**Exercise details:**
Go through the listing and pick out each line with the word "export" in it.

**Data provided:**
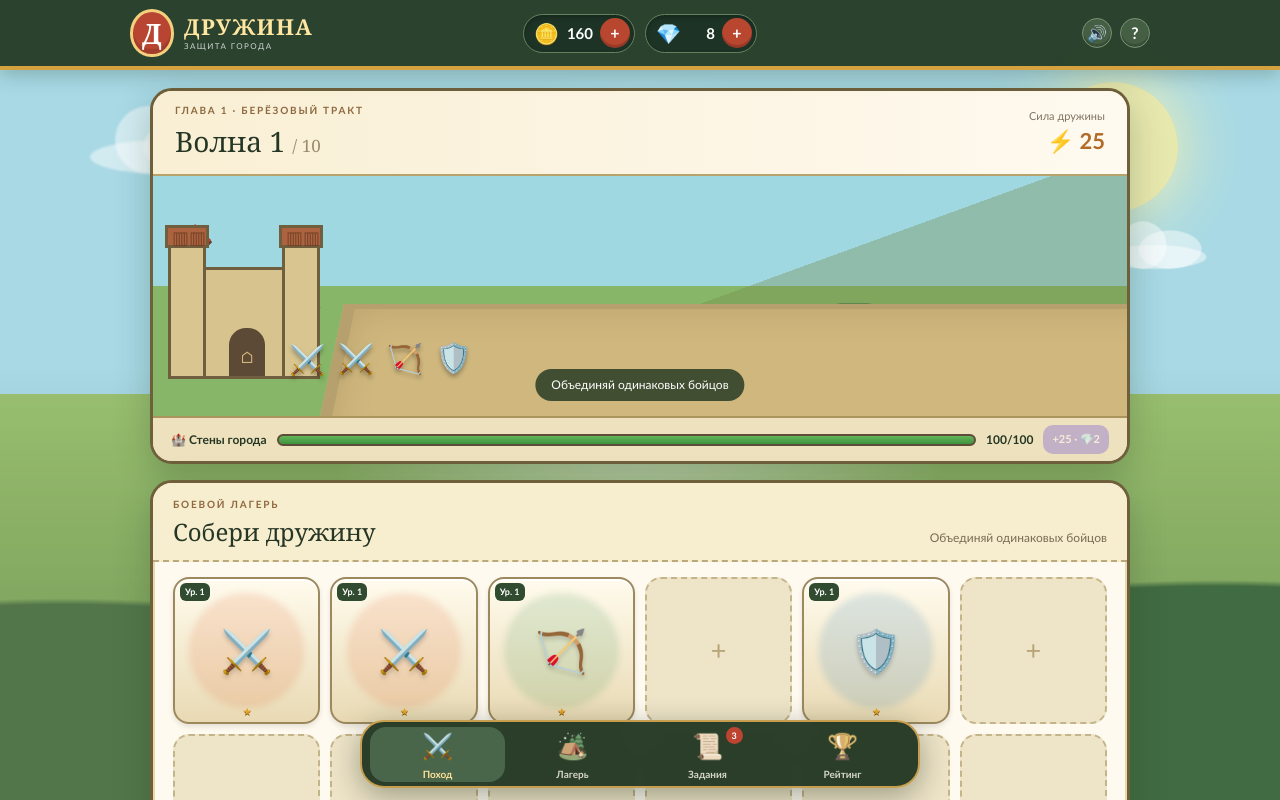
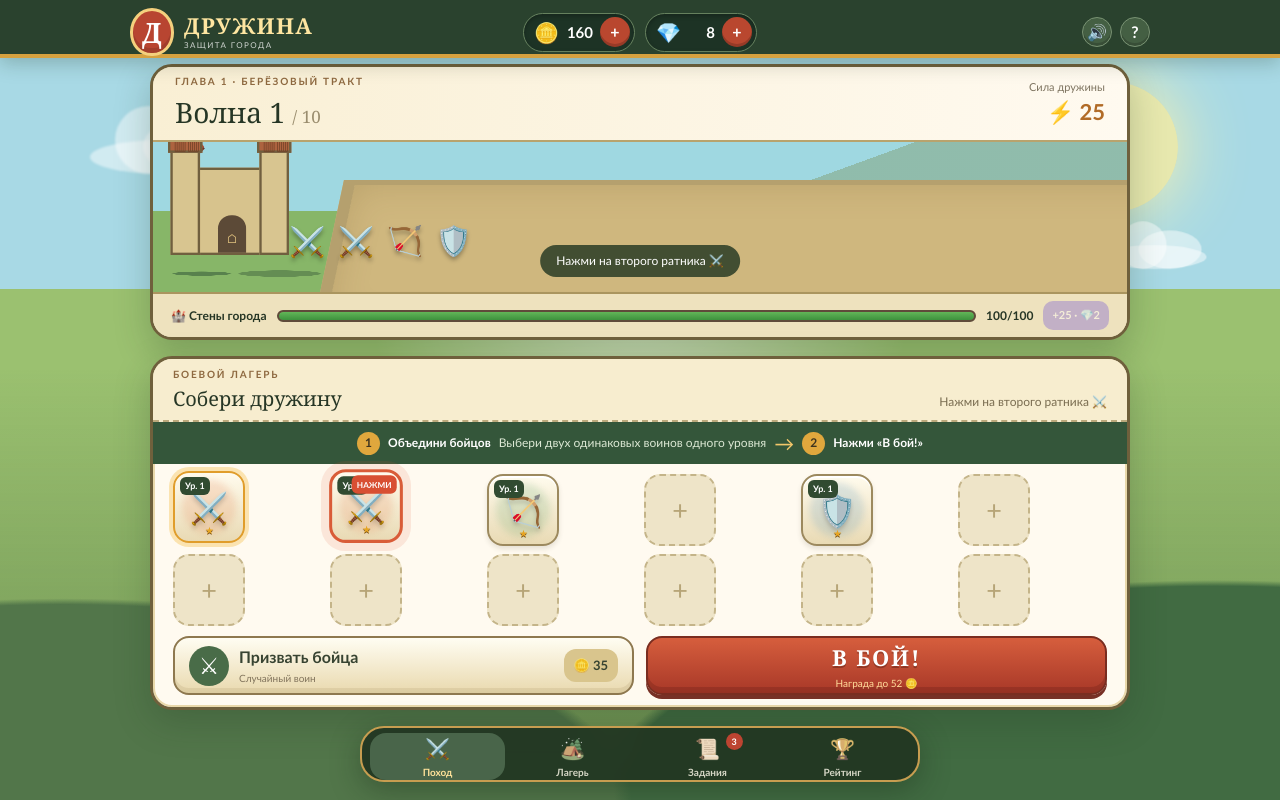
Before and after one commit to sergeyrudik/druzhina-vk-game, a Next.js app: page / in a window 1280 px wide. Shown: the top 800 px of the page. Built offline with nearby package versions, Linux system fonts and the light colour scheme.

Commit message:
Improve VK iframe onboarding and layout

```diff
--- a/app/globals.css
+++ b/app/globals.css
@@ -27,7 +27,7 @@ button { font: inherit; }
   min-height: 100dvh;
   position: relative;
   isolation: isolate;
-  padding: 88px 20px 98px;
+  padding: 78px 20px 22px;
   background:
     radial-gradient(circle at 50% 35%, rgba(255,255,255,.6), transparent 33%),
     linear-gradient(#a8d9e5 0 36%, #9bc170 36% 100%);
@@ -114,7 +114,7 @@ h1 span { color: #9a8d6e; font-size: 17px; }
 .power strong { font-size: 22px; color: #b16b27; }
 
 .battlefield {
-  position: relative; height: 240px; overflow: hidden;
+  position: relative; height: 190px; overflow: hidden;
   background:
     linear-gradient(160deg, transparent 0 55%, rgba(116,135,72,.35) 55%),
     linear-gradient(#9fd8e1 0 46%, #87b668 46% 100%);
@@ -162,18 +162,28 @@ h1 span { color: #9a8d6e; font-size: 17px; }
 .castle-health button { border: 0; border-radius: 10px; padding: 6px 9px; color: white; background: #8266d4; font-size: 11px; font-weight: 800; cursor: pointer; }
 .castle-health button:disabled { opacity: .4; }
 
-.camp-card { padding-bottom: 18px; }
+.camp-card { padding-bottom: 12px; }
 .camp-header { display: flex; align-items: end; justify-content: space-between; padding: 14px 20px 10px; background: #f7edcf; border-bottom: 2px dashed #bba97c; }
 .camp-header h2 { font-size: 24px; }
 .camp-header p { margin: 0 0 3px; color: #796c50; font-size: 12px; }
-.unit-grid { display: grid; grid-template-columns: repeat(6, 1fr); gap: 10px; padding: 15px 20px; }
+.tutorial-line {
+  min-height: 38px; display: flex; align-items: center; justify-content: center; gap: 8px; padding: 6px 14px;
+  background: #34563a; color: white; font-size: 12px;
+}
+.tutorial-line > span:not(.tutorial-number) { color: #dce8d4; }
+.tutorial-line i { color: #f3c76a; font-size: 20px; font-style: normal; }
+.tutorial-number { width: 23px; height: 23px; display: inline-grid; place-items: center; flex: 0 0 23px; border-radius: 50%; background: #e0a73d; color: #3d331f; font-weight: 900; }
+.unit-grid { display: grid; grid-template-columns: repeat(6, 1fr); gap: 8px; padding: 10px 20px; }
 .unit-cell {
   position: relative; min-width: 0; aspect-ratio: 1; border: 2px dashed #c4b489; border-radius: 16px; background: #eee4c8; color: var(--ink); cursor: pointer;
-  overflow: hidden; transition: transform .15s, border-color .15s, box-shadow .15s;
+  max-height: 92px; overflow: hidden; transition: transform .15s, border-color .15s, box-shadow .15s;
 }
 .unit-cell.occupied { border-style: solid; border-color: #9c895e; background: linear-gradient(#fffbed, #e9dab4); box-shadow: inset 0 2px white, 0 3px 5px rgba(60,47,23,.12); }
 .unit-cell:hover { transform: translateY(-2px); }
 .unit-cell.selected { border-color: #e09d2b; box-shadow: 0 0 0 4px rgba(244,183,55,.35); transform: translateY(-3px); }
+.unit-cell.merge-target { border: 3px solid #d95c38; box-shadow: 0 0 0 5px rgba(217,92,56,.25); animation: targetPulse .8s infinite alternate; }
+@keyframes targetPulse { to { transform: translateY(-4px) scale(1.025); box-shadow: 0 0 0 8px rgba(217,92,56,.12); } }
+.tap-here { position: absolute; z-index: 5; right: 3px; top: 3px; padding: 3px 5px; border-radius: 6px; background: #d84f32; color: white; font-size: 8px; font-weight: 900; }
 .unit-aura { position: absolute; width: 80%; height: 80%; left: 10%; top: 10%; border-radius: 50%; opacity: .16; filter: blur(3px); }
 .unit-icon { position: relative; display: block; font-size: clamp(26px, 4vw, 42px); filter: drop-shadow(0 3px 2px rgba(0,0,0,.18)); }
 .level { position: absolute; left: 5px; top: 4px; padding: 2px 5px; background: #314b31; color: white; border-radius: 6px; font-size: 9px; font-weight: 900; }
@@ -196,8 +206,8 @@ h1 span { color: #9a8d6e; font-size: 17px; }
 .fight:active:not(:disabled) { transform: translateY(3px); box-shadow: inset 0 -3px rgba(91,25,16,.25), 0 1px 0 #773025; }
 
 .bottom-nav {
-  position: fixed; z-index: 20; left: 50%; bottom: 12px; transform: translateX(-50%); width: min(calc(100% - 30px), 560px);
-  height: 68px; display: grid; grid-template-columns: repeat(4, 1fr); padding: 5px 8px;
+  position: relative; z-index: 20; left: 50%; bottom: auto; transform: translateX(-50%); width: min(calc(100% - 30px), 560px);
+  height: 62px; display: grid; grid-template-columns: repeat(4, 1fr); padding: 5px 8px; margin-top: 8px;
   background: rgba(35,56,35,.96); border: 2px solid #c79d50; border-radius: 24px; box-shadow: 0 8px 30px rgba(20,39,20,.38); backdrop-filter: blur(12px);
 }
 .bottom-nav button { position: relative; border: 0; border-radius: 16px; background: transparent; color: #d6d7c6; font-size: 10px; font-weight: 800; cursor: pointer; }
@@ -232,7 +242,7 @@ h1 span { color: #9a8d6e; font-size: 17px; }
   .battle-heading { min-height: 60px; padding: 8px 13px; }
   h1 { font-size: 23px; }
   .power strong { font-size: 17px; }
-  .battlefield { height: 205px; }
+  .battlefield { height: 190px; }
   .castle { transform: scale(.78); transform-origin: left bottom; left: 17px; }
   .road { left: 14%; }
   .enemy { bottom: 34px; }
@@ -245,6 +255,8 @@ h1 span { color: #9a8d6e; font-size: 17px; }
   .camp-header { padding: 10px 12px 7px; }
   .camp-header h2 { font-size: 20px; }
   .camp-header p { max-width: 48%; text-align: right; font-size: 9px; }
+  .tutorial-line { justify-content: flex-start; overflow-x: auto; white-space: nowrap; font-size: 10px; }
+  .tutorial-line > span:not(.tutorial-number), .tutorial-line i { display: none; }
   .unit-grid { grid-template-columns: repeat(4, 1fr); gap: 7px; padding: 10px 12px; }
   .unit-cell { border-radius: 12px; }
   .unit-icon { font-size: 31px; }
@@ -253,7 +265,24 @@ h1 span { color: #9a8d6e; font-size: 17px; }
   .fight { grid-row: 1; }
   .fight span { font-size: 20px; }
   .recruit { min-height: 50px !important; }
-  .bottom-nav { bottom: 7px; height: 64px; width: calc(100% - 16px); border-radius: 20px; }
+  .bottom-nav { position: sticky; left: 0; bottom: 7px; transform: none; height: 64px; width: calc(100% - 16px); margin: 8px auto 0; border-radius: 20px; }
+}
+
+@media (min-width: 701px) and (max-height: 900px) {
+  .topbar { height: 58px; }
+  .game-shell { padding-top: 64px; }
+  .battle-heading { min-height: 56px; padding-block: 7px; }
+  .battlefield { height: 150px; }
+  .castle { transform: scale(.78); transform-origin: left bottom; }
+  .enemy { bottom: 31px; }
+  .defenders span { bottom: 28px; }
+  .camp-header { padding-block: 8px 6px; }
+  .camp-header h2 { font-size: 20px; }
+  .unit-cell { max-height: 72px; }
+  .unit-icon { font-size: 31px; }
+  .camp-actions button { min-height: 52px; }
+  .bottom-nav { height: 56px; }
+  .bottom-nav button span { font-size: 20px; }
 }
 
 @media (max-width: 390px) {
--- a/app/page.tsx
+++ b/app/page.tsx
@@ -45,9 +45,9 @@ export default function Home() {
   const [wave, setWave] = useState(1);
   const [castleHp, setCastleHp] = useState(100);
   const [enemies, setEnemies] = useState<Enemy[]>([]);
-  const [selected, setSelected] = useState<number | null>(null);
+  const [selected, setSelected] = useState<number | null>(0);
   const [running, setRunning] = useState(false);
-  const [message, setMessage] = useState("Объединяй одинаковых бойцов");
+  const [message, setMessage] = useState("Нажми на второго ратника ⚔️");
   const [sound, setSound] = useState(true);
   const [showHelp, setShowHelp] = useState(false);
   const [victory, setVictory] = useState(false);
@@ -222,6 +222,11 @@ export default function Home() {
     setSelected(null);
   };
 
+  const mergeTarget = (index: number) => {
+    if (selected === null || index === selected || !units[selected] || !units[index]) return false;
+    return units[selected]?.kind === units[index]?.kind && units[selected]?.level === units[index]?.level;
+  };
+
   const heal = () => {
     if (crystals < 2 || castleHp >= 100) return;
     setCrystals((value) => value - 2);
@@ -311,12 +316,20 @@ export default function Home() {
       <section className="camp-card">
         <div className="camp-header">
           <div><span className="eyebrow">БОЕВОЙ ЛАГЕРЬ</span><h2>Собери дружину</h2></div>
-          <p>{message}</p>
+          <p className="camp-message">{message}</p>
+        </div>
+        <div className="tutorial-line">
+          <span className="tutorial-number">1</span>
+          <b>Объедини бойцов</b>
+          <span>Выбери двух одинаковых воинов одного уровня</span>
+          <i>→</i>
+          <span className="tutorial-number">2</span>
+          <b>Нажми «В бой!»</b>
         </div>
         <div className="unit-grid">
           {units.map((unit, index) => (
             <button
-              className={`unit-cell ${selected === index ? "selected" : ""} ${unit ? "occupied" : ""}`}
+              className={`unit-cell ${selected === index ? "selected" : ""} ${mergeTarget(index) ? "merge-target" : ""} ${unit ? "occupied" : ""}`}
               key={index}
               onClick={() => chooseCell(index)}
               aria-label={unit ? `${UNIT_DATA[unit.kind].name}, уровень ${unit.level}` : "Свободное место"}
@@ -327,6 +340,7 @@ export default function Home() {
                   <span className="unit-icon">{UNIT_DATA[unit.kind].icon}</span>
                   <span className="level">Ур. {unit.level}</span>
                   <span className="stars">{"★".repeat(unit.level)}</span>
+                  {mergeTarget(index) && <span className="tap-here">НАЖМИ</span>}
                 </>
               ) : <span className="empty-plus">+</span>}
             </button>
```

**Written response:**
@@ -45,9 +45,9 @@ export default function Home() {
@@ -222,6 +222,11 @@ export default function Home() {
@@ -311,12 +316,20 @@ export default function Home() {
@@ -327,6 +340,7 @@ export default function Home() {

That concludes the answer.